“Our family applied for a grant last year,” said Holly Wolfson, whose son and daughter both attend the school. “They gave us every penny that we asked for without asking to see W2s or financial statements. It was just this wonderful gift I felt they bestowed on our family.”
The school has made other family-friendly changes, too, such as offering after-school care until 6 p.m. so working parents don’t have to figure out a way to pick up their children when classes are dismissed at 3:30 each afternoon.
Rockwern has an enrollment of nearly 160 this year, Finell said. He expects that to grow to between 180 and 190 next school year and to more than 200 within a couple years, he said.
Instilling A Sense Of Jewish Identity
That’s important for Greater Cincinnati’s Jewish community, Jaffee said.
The community consists of an estimated 27,000 people in 12,500 households, according to a 2008 study by the Berman Jewish Databank.
Having a healthy Rockwern helps corporations recruit and retain talented professionals, said Lara Danziger-Isakov, a pediatric infectious disease specialist at a Cincinnati area hospital.
“Families have even moved here because Jewish day schools in their areas have closed,” she said.
But Rockwern also helps instill in students a sense of identity that they can’t get by going to public schools during the week and Sunday school on the weekends, said Ariella Cohen, a Rockwern alumna who now has children at the school.
“It taught me how I wanted to pursue being a good Jew and a good person in my life,” she said.
Finell told the story of a girl who graduated from Rockwern a few years ago and then attended Sycamore High School. She met a classmate from India at Sycamore and got into a detailed discussion about
the similarities between the priestly systems in Buddhism and Judaism.
“She was able to connect to somebody with a different culture because she knew who she was, and he knew who he was,” Finell said.
“When we’re grounded in who we are, it enables us to reach out to other people in a more meaningful way.”
Jaffee and his wife came to a similar realization when they toured Rockwern before their older daughter started school there.
“In the course of an afternoon, we walked into a class where the children were learning about Jewish prayers and the connection to Jewish values and making the world a better place,” said Jaffee, who attended public schools growing up.
Jaffee and his wife went to the next classroom and saw first graders in a science lab learning scientific principles that he didn’t remember learning until fourth grade.
“Then we went outside and saw a second-grade girl who didn’t know where she was going, and a sixth-grade boy took her by her hand and got her to the right place,” he said. “We realized this is where we wanted our children to be.”
Rockwern keeps working to strengthen its financial foundation so it can continue offering that education to Jewish children in Greater Cincinnati.
The Jewish Foundation wants to see enrollment hit 250 in the coming years, Jaffee said.

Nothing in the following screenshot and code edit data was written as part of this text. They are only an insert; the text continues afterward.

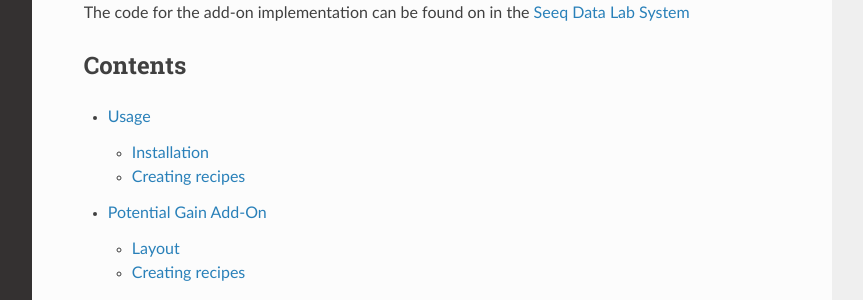
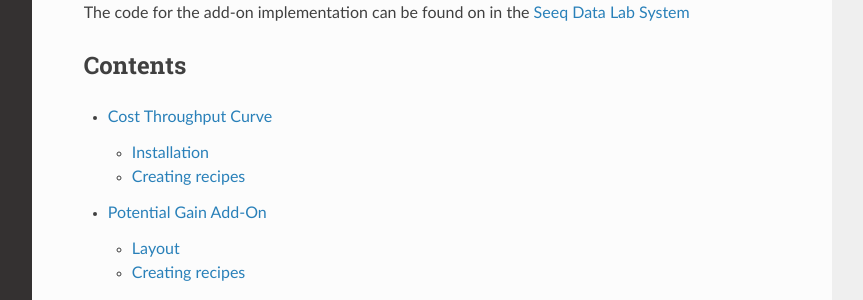
Before and after one commit to heananbird/Seeq-Cost-Throughput-Curve-Guide, a Sphinx documentation site: the page built from docs/source/index.rst, in a window 1280 px wide and 900 px high, scrolled down 643 px, cut to the strip 274-900 px from the top of the window. Shown: the part 152-452 px from the top of the strip, without its empty margins (268-1131 px from the left). Built offline with Sphinx 7.4.7 and the Read the Docs theme 2.0.0, drawn with Linux system fonts in a browser that asks for light colours; some of the changed text lies outside the part shown.

Commit message:
Update cost.rst

```diff
--- a/docs/source/cost.rst
+++ b/docs/source/cost.rst
@@ -1,4 +1,4 @@
-Usage
+Cost Throughput Curve
 =====
 
 .. jupyter-execute::
```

The school also is working to establish a multi-million dollar endowment so it doesn’t have to rely so much on help from the foundation and the Jewish Federation, Finell said.
“The development objectives are not just cash each year for our liquidity to stay afloat,” said Levitt, who became Rockwern’s director of development in November. “We want this to be a sustainable model for many years to come.”
For more information about Rockwern, go to http://www.rockwernacademy.org .
For more stories by Lucy May, go to www.wcpo.com/may . Follow her on Twitter @LucyMayCincy.